Exercise prompt: Could you reproduce all the entries under this sentence exactly, leaving the images aside?

Excerpted data:
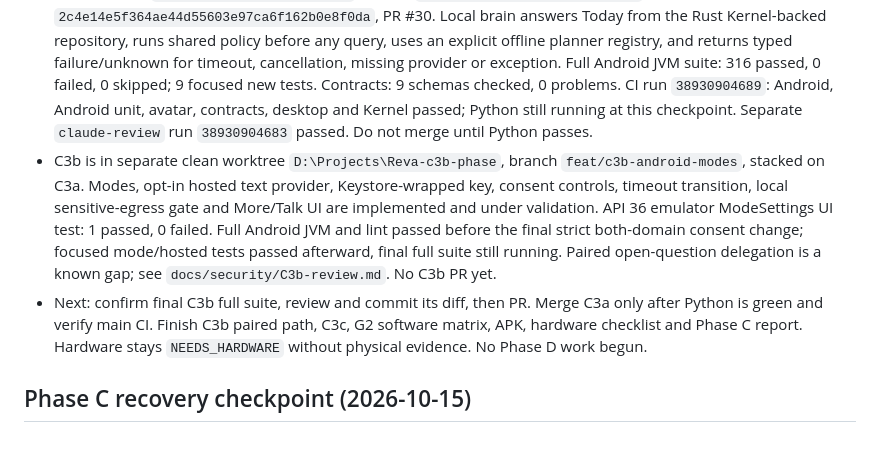
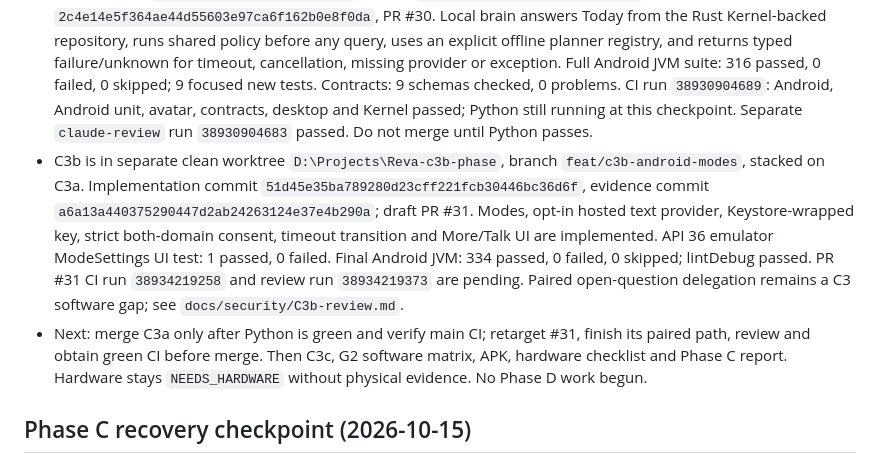
Before and after one commit to ckvishwa/Reva, a Markdown page: docs/loop/MASTER-LOOP-progress.md, the part around the change. Drawn GitHub-style.

Commit message:
docs(phase-c): checkpoint C3b draft PR and CI

```diff
--- a/docs/loop/MASTER-LOOP-progress.md
+++ b/docs/loop/MASTER-LOOP-progress.md
@@ -4,8 +4,8 @@
 
 - Fresh `origin/main` is `fcd328b26059eb5ea133c137dd83b2b41c6a640e` (PR #27 recovery merge). PRs #22–#27 have merged, bringing C1b/C1c and C2a/C2b/C2c into `main`; main CI run `38861940686` passed. C2c's real-Kernel validation is recorded in `docs/security/C2c-review.md` and the ledger; physical phone/PC checks remain `NEEDS_HARDWARE`. PR #29 is an unrelated OpenClaw sidecar and stays outside this Phase C loop.
 - C3a worktree `D:\Projects\Reva-c3-phase`, branch `feat/c3a-android-local-brain`, commit `2c4e14e5f364ae44d55603e97ca6f162b0e8f0da`, PR #30. Local brain answers Today from the Rust Kernel-backed repository, runs shared policy before any query, uses an explicit offline planner registry, and returns typed failure/unknown for timeout, cancellation, missing provider or exception. Full Android JVM suite: 316 passed, 0 failed, 0 skipped; 9 focused new tests. Contracts: 9 schemas checked, 0 problems. CI run `38930904689`: Android, Android unit, avatar, contracts, desktop and Kernel passed; Python still running at this checkpoint. Separate `claude-review` run `38930904683` passed. Do not merge until Python passes.
-- C3b is in separate clean worktree `D:\Projects\Reva-c3b-phase`, branch `feat/c3b-android-modes`, stacked on C3a. Modes, opt-in hosted text provider, Keystore-wrapped key, consent controls, timeout transition, local sensitive-egress gate and More/Talk UI are implemented and under validation. API 36 emulator ModeSettings UI test: 1 passed, 0 failed. Full Android JVM and lint passed before the final strict both-domain consent change; focused mode/hosted tests passed afterward, final full suite still running. Paired open-question delegation is a known gap; see `docs/security/C3b-review.md`. No C3b PR yet.
-- Next: confirm final C3b full suite, review and commit its diff, then PR. Merge C3a only after Python is green and verify main CI. Finish C3b paired path, C3c, G2 software matrix, APK, hardware checklist and Phase C report. Hardware stays `NEEDS_HARDWARE` without physical evidence. No Phase D work begun.
+- C3b is in separate clean worktree `D:\Projects\Reva-c3b-phase`, branch `feat/c3b-android-modes`, stacked on C3a. Implementation commit `51d45e35ba789280d23cff221fcb30446bc36d6f`, evidence commit `a6a13a440375290447d2ab24263124e37e4b290a`; draft PR #31. Modes, opt-in hosted text provider, Keystore-wrapped key, strict both-domain consent, timeout transition and More/Talk UI are implemented. API 36 emulator ModeSettings UI test: 1 passed, 0 failed. Final Android JVM: 334 passed, 0 failed, 0 skipped; lintDebug passed. PR #31 CI run `38934219258` and review run `38934219373` are pending. Paired open-question delegation remains a C3 software gap; see `docs/security/C3b-review.md`.
+- Next: merge C3a only after Python is green and verify main CI; retarget #31, finish its paired path, review and obtain green CI before merge. Then C3c, G2 software matrix, APK, hardware checklist and Phase C report. Hardware stays `NEEDS_HARDWARE` without physical evidence. No Phase D work begun.
 
 ## Phase C recovery checkpoint (2026-10-15)
 
```
Also changed, not shown: CLAUDE.md (+1 -1 lines).
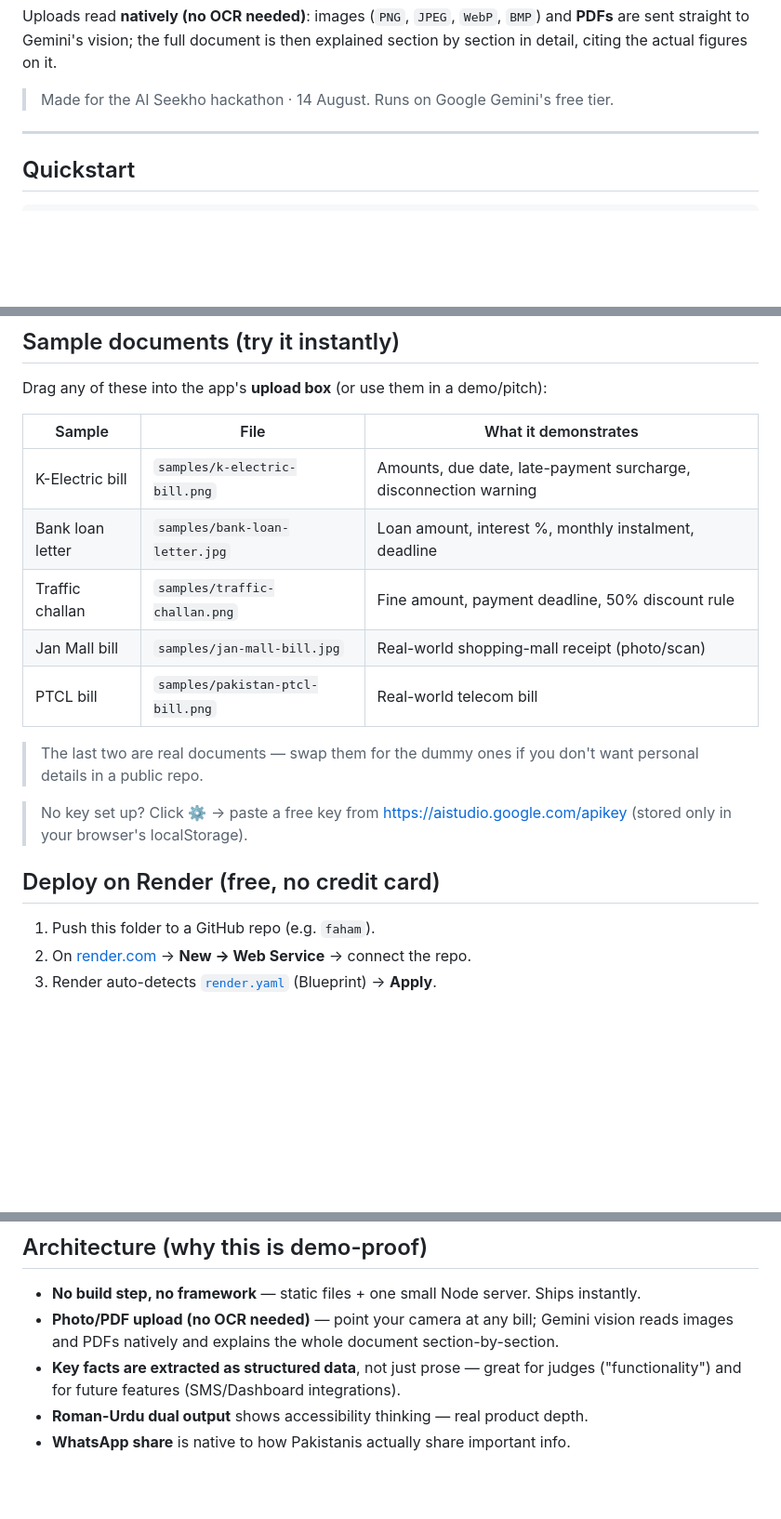
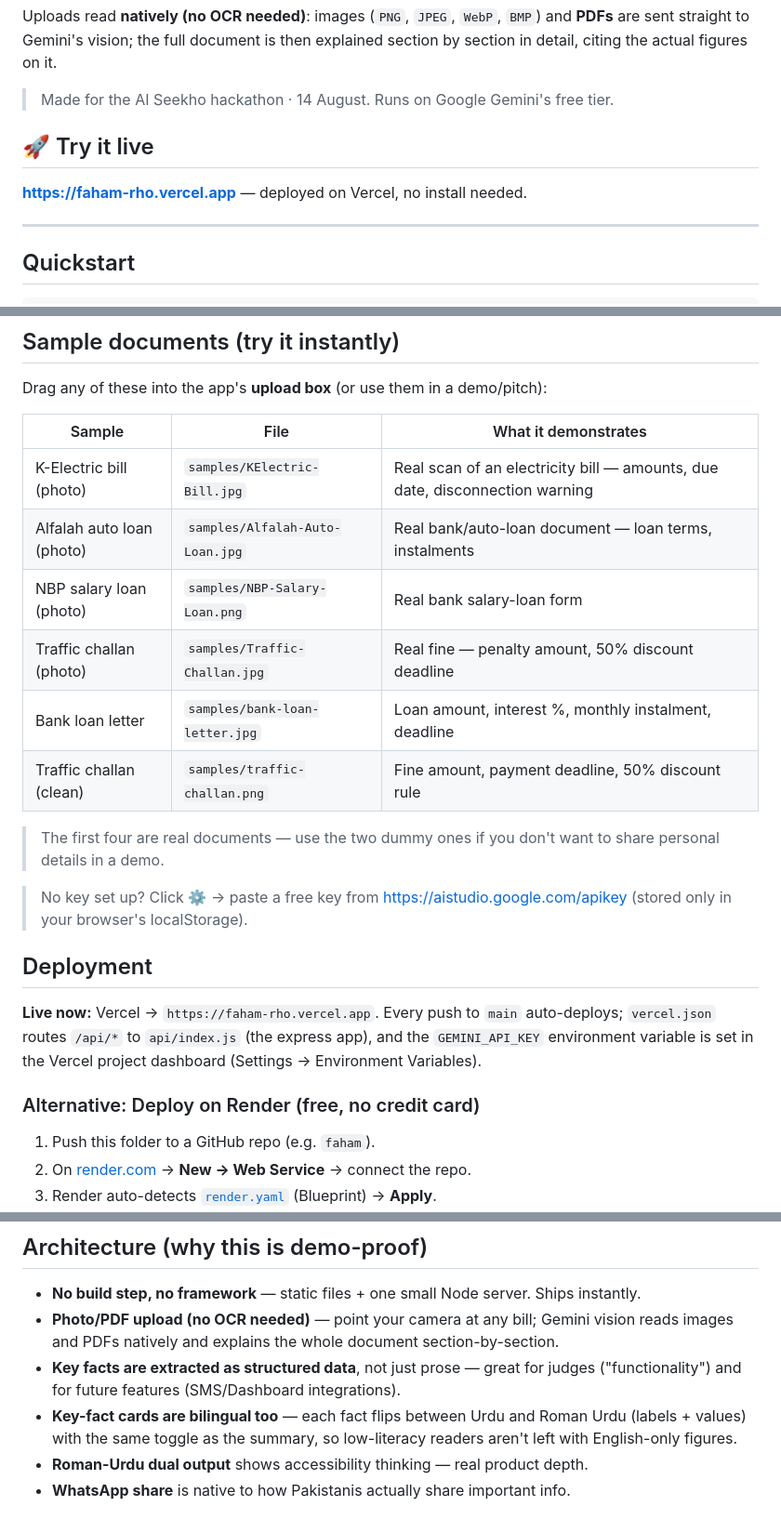
Before and after one commit to maryamasifaziz/faham, a Markdown page: README.md, 3 parts joined by grey strips. Shown at 93% size. Drawn GitHub-style; blank space fills up the shorter version.

Commit message:
README: add live URL, refresh samples table, note Vercel deploy + bilingual facts

```diff
--- a/README.md
+++ b/README.md
@@ -18,6 +18,10 @@ sent straight to Gemini's vision; the full document is then explained section by
 citing the actual figures on it.
 
 > Made for the AI Seekho hackathon · 14 August. Runs on Google Gemini's free tier.
+
+## 🚀 Try it live
+
+**https://faham-rho.vercel.app** — deployed on Vercel, no install needed.
 
 ---
 
@@ -44,19 +48,26 @@ Drag any of these into the app's **upload box** (or use them in a demo/pitch):
 
 | Sample | File | What it demonstrates |
 |---|---|---|
-| K-Electric bill | `samples/k-electric-bill.png` | Amounts, due date, late-payment surcharge, disconnection warning |
+| K-Electric bill (photo) | `samples/KElectric-Bill.jpg` | Real scan of an electricity bill — amounts, due date, disconnection warning |
+| Alfalah auto loan (photo) | `samples/Alfalah-Auto-Loan.jpg` | Real bank/auto-loan document — loan terms, instalments |
+| NBP salary loan (photo) | `samples/NBP-Salary-Loan.png` | Real bank salary-loan form |
+| Traffic challan (photo) | `samples/Traffic-Challan.jpg` | Real fine — penalty amount, 50% discount deadline |
 | Bank loan letter | `samples/bank-loan-letter.jpg` | Loan amount, interest %, monthly instalment, deadline |
-| Traffic challan | `samples/traffic-challan.png` | Fine amount, payment deadline, 50% discount rule |
-| Jan Mall bill | `samples/jan-mall-bill.jpg` | Real-world shopping-mall receipt (photo/scan) |
-| PTCL bill | `samples/pakistan-ptcl-bill.png` | Real-world telecom bill |
+| Traffic challan (clean) | `samples/traffic-challan.png` | Fine amount, payment deadline, 50% discount rule |
 
-> The last two are real documents — swap them for the dummy ones if you don't want
-> personal details in a public repo.
+> The first four are real documents — use the two dummy ones if you don't want
+> to share personal details in a demo.
 
 > No key set up? Click ⚙️ → paste a free key from https://aistudio.google.com/apikey
 > (stored only in your browser's localStorage).
 
-## Deploy on Render (free, no credit card)
+## Deployment
+
+**Live now:** Vercel → `https://faham-rho.vercel.app`. Every push to `main` auto-deploys;
+`vercel.json` routes `/api/*` to `api/index.js` (the express app), and the `GEMINI_API_KEY`
+environment variable is set in the Vercel project dashboard (Settings → Environment Variables).
+
+### Alternative: Deploy on Render (free, no credit card)
 
 1. Push this folder to a GitHub repo (e.g. `faham`).
 2. On [render.com](https://render.com) → **New → Web Service** → connect the repo.
@@ -86,6 +97,9 @@ Drag any of these into the app's **upload box** (or use them in a demo/pitch):
   images and PDFs natively and explains the whole document section-by-section.
 - **Key facts are extracted as structured data**, not just prose — great for judges
   ("functionality") and for future features (SMS/Dashboard integrations).
+- **Key-fact cards are bilingual too** — each fact flips between Urdu and Roman Urdu
+  (labels + values) with the same toggle as the summary, so low-literacy readers aren't
+  left with English-only figures.
 - **Roman-Urdu dual output** shows accessibility thinking — real product depth.
 - **WhatsApp share** is native to how Pakistanis actually share important info.
 
```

Expected answer:
Before and after one commit to ckvishwa/Reva, a Markdown page: docs/loop/MASTER-LOOP-progress.md, the part around the change. Drawn GitHub-style.

Commit message:
docs(phase-c): checkpoint C3b draft PR and CI

```diff
--- a/docs/loop/MASTER-LOOP-progress.md
+++ b/docs/loop/MASTER-LOOP-progress.md
@@ -4,8 +4,8 @@
 
 - Fresh `origin/main` is `fcd328b26059eb5ea133c137dd83b2b41c6a640e` (PR #27 recovery merge). PRs #22–#27 have merged, bringing C1b/C1c and C2a/C2b/C2c into `main`; main CI run `38861940686` passed. C2c's real-Kernel validation is recorded in `docs/security/C2c-review.md` and the ledger; physical phone/PC checks remain `NEEDS_HARDWARE`. PR #29 is an unrelated OpenClaw sidecar and stays outside this Phase C loop.
 - C3a worktree `D:\Projects\Reva-c3-phase`, branch `feat/c3a-android-local-brain`, commit `2c4e14e5f364ae44d55603e97ca6f162b0e8f0da`, PR #30. Local brain answers Today from the Rust Kernel-backed repository, runs shared policy before any query, uses an explicit offline planner registry, and returns typed failure/unknown for timeout, cancellation, missing provider or exception. Full Android JVM suite: 316 passed, 0 failed, 0 skipped; 9 focused new tests. Contracts: 9 schemas checked, 0 problems. CI run `38930904689`: Android, Android unit, avatar, contracts, desktop and Kernel passed; Python still running at this checkpoint. Separate `claude-review` run `38930904683` passed. Do not merge until Python passes.
-- C3b is in separate clean worktree `D:\Projects\Reva-c3b-phase`, branch `feat/c3b-android-modes`, stacked on C3a. Modes, opt-in hosted text provider, Keystore-wrapped key, consent controls, timeout transition, local sensitive-egress gate and More/Talk UI are implemented and under validation. API 36 emulator ModeSettings UI test: 1 passed, 0 failed. Full Android JVM and lint passed before the final strict both-domain consent change; focused mode/hosted tests passed afterward, final full suite still running. Paired open-question delegation is a known gap; see `docs/security/C3b-review.md`. No C3b PR yet.
-- Next: confirm final C3b full suite, review and commit its diff, then PR. Merge C3a only after Python is green and verify main CI. Finish C3b paired path, C3c, G2 software matrix, APK, hardware checklist and Phase C report. Hardware stays `NEEDS_HARDWARE` without physical evidence. No Phase D work begun.
+- C3b is in separate clean worktree `D:\Projects\Reva-c3b-phase`, branch `feat/c3b-android-modes`, stacked on C3a. Implementation commit `51d45e35ba789280d23cff221fcb30446bc36d6f`, evidence commit `a6a13a440375290447d2ab24263124e37e4b290a`; draft PR #31. Modes, opt-in hosted text provider, Keystore-wrapped key, strict both-domain consent, timeout transition and More/Talk UI are implemented. API 36 emulator ModeSettings UI test: 1 passed, 0 failed. Final Android JVM: 334 passed, 0 failed, 0 skipped; lintDebug passed. PR #31 CI run `38934219258` and review run `38934219373` are pending. Paired open-question delegation remains a C3 software gap; see `docs/security/C3b-review.md`.
+- Next: merge C3a only after Python is green and verify main CI; retarget #31, finish its paired path, review and obtain green CI before merge. Then C3c, G2 software matrix, APK, hardware checklist and Phase C report. Hardware stays `NEEDS_HARDWARE` without physical evidence. No Phase D work begun.
 
 ## Phase C recovery checkpoint (2026-10-15)
 
```
Also changed, not shown: CLAUDE.md (+1 -1 lines).
Before and after one commit to maryamasifaziz/faham, a Markdown page: README.md, 3 parts joined by grey strips. Shown at 93% size. Drawn GitHub-style; blank space fills up the shorter version.

Commit message:
README: add live URL, refresh samples table, note Vercel deploy + bilingual facts

```diff
--- a/README.md
+++ b/README.md
@@ -18,6 +18,10 @@ sent straight to Gemini's vision; the full document is then explained section by
 citing the actual figures on it.
 
 > Made for the AI Seekho hackathon · 14 August. Runs on Google Gemini's free tier.
+
+## 🚀 Try it live
+
+**https://faham-rho.vercel.app** — deployed on Vercel, no install needed.
 
 ---
 
@@ -44,19 +48,26 @@ Drag any of these into the app's **upload box** (or use them in a demo/pitch):
 
 | Sample | File | What it demonstrates |
 |---|---|---|
-| K-Electric bill | `samples/k-electric-bill.png` | Amounts, due date, late-payment surcharge, disconnection warning |
+| K-Electric bill (photo) | `samples/KElectric-Bill.jpg` | Real scan of an electricity bill — amounts, due date, disconnection warning |
+| Alfalah auto loan (photo) | `samples/Alfalah-Auto-Loan.jpg` | Real bank/auto-loan document — loan terms, instalments |
+| NBP salary loan (photo) | `samples/NBP-Salary-Loan.png` | Real bank salary-loan form |
+| Traffic challan (photo) | `samples/Traffic-Challan.jpg` | Real fine — penalty amount, 50% discount deadline |
 | Bank loan letter | `samples/bank-loan-letter.jpg` | Loan amount, interest %, monthly instalment, deadline |
-| Traffic challan | `samples/traffic-challan.png` | Fine amount, payment deadline, 50% discount rule |
-| Jan Mall bill | `samples/jan-mall-bill.jpg` | Real-world shopping-mall receipt (photo/scan) |
-| PTCL bill | `samples/pakistan-ptcl-bill.png` | Real-world telecom bill |
+| Traffic challan (clean) | `samples/traffic-challan.png` | Fine amount, payment deadline, 50% discount rule |
 
-> The last two are real documents — swap them for the dummy ones if you don't want
-> personal details in a public repo.
+> The first four are real documents — use the two dummy ones if you don't want
+> to share personal details in a demo.
 
 > No key set up? Click ⚙️ → paste a free key from https://aistudio.google.com/apikey
 > (stored only in your browser's localStorage).
 
-## Deploy on Render (free, no credit card)
+## Deployment
+
+**Live now:** Vercel → `https://faham-rho.vercel.app`. Every push to `main` auto-deploys;
+`vercel.json` routes `/api/*` to `api/index.js` (the express app), and the `GEMINI_API_KEY`
+environment variable is set in the Vercel project dashboard (Settings → Environment Variables).
+
+### Alternative: Deploy on Render (free, no credit card)
 
 1. Push this folder to a GitHub repo (e.g. `faham`).
 2. On [render.com](https://render.com) → **New → Web Service** → connect the repo.
@@ -86,6 +97,9 @@ Drag any of these into the app's **upload box** (or use them in a demo/pitch):
   images and PDFs natively and explains the whole document section-by-section.
 - **Key facts are extracted as structured data**, not just prose — great for judges
   ("functionality") and for future features (SMS/Dashboard integrations).
+- **Key-fact cards are bilingual too** — each fact flips between Urdu and Roman Urdu
+  (labels + values) with the same toggle as the summary, so low-literacy readers aren't
+  left with English-only figures.
 - **Roman-Urdu dual output** shows accessibility thinking — real product depth.
 - **WhatsApp share** is native to how Pakistanis actually share important info.
 
```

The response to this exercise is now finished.